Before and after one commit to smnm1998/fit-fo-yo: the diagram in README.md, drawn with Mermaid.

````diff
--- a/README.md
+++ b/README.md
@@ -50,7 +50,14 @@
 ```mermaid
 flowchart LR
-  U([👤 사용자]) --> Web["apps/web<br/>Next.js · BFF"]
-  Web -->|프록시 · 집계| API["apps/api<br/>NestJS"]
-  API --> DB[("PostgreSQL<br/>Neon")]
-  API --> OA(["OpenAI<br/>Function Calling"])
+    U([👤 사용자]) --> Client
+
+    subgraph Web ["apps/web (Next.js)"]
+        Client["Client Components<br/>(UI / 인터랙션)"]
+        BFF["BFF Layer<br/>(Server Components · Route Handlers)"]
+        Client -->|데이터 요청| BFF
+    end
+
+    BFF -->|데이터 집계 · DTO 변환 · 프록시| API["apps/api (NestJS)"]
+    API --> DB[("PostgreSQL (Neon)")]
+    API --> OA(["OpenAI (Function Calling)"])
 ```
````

==

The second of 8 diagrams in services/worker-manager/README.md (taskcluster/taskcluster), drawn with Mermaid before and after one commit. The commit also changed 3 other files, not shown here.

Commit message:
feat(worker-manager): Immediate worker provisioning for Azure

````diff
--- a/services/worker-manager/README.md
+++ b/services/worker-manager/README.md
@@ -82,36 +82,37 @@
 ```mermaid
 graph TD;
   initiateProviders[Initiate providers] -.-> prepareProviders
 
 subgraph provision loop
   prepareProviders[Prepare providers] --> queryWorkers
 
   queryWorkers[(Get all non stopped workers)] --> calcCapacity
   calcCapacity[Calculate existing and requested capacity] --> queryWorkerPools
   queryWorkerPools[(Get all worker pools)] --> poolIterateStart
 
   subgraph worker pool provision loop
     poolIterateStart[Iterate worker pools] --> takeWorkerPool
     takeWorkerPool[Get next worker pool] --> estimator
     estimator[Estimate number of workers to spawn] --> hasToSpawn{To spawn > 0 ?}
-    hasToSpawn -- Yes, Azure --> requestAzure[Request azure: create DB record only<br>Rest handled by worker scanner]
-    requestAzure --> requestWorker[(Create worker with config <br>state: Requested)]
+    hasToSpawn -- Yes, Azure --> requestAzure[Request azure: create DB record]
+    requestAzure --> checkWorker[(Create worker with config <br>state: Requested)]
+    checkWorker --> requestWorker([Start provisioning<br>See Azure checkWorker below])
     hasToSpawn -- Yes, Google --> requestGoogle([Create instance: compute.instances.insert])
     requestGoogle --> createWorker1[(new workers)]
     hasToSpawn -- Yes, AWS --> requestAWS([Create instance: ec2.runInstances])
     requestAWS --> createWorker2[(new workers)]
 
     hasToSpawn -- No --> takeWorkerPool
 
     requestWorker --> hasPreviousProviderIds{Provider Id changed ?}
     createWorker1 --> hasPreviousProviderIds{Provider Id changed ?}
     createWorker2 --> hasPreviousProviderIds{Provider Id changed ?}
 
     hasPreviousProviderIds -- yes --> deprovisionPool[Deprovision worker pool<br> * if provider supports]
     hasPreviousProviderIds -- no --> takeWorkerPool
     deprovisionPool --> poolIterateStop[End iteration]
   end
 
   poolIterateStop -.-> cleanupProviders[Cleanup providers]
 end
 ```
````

* **Assigned task**
You are asked to count the lines of the records above in which the word "README" occurs, and to give only that number.

* **Response**
6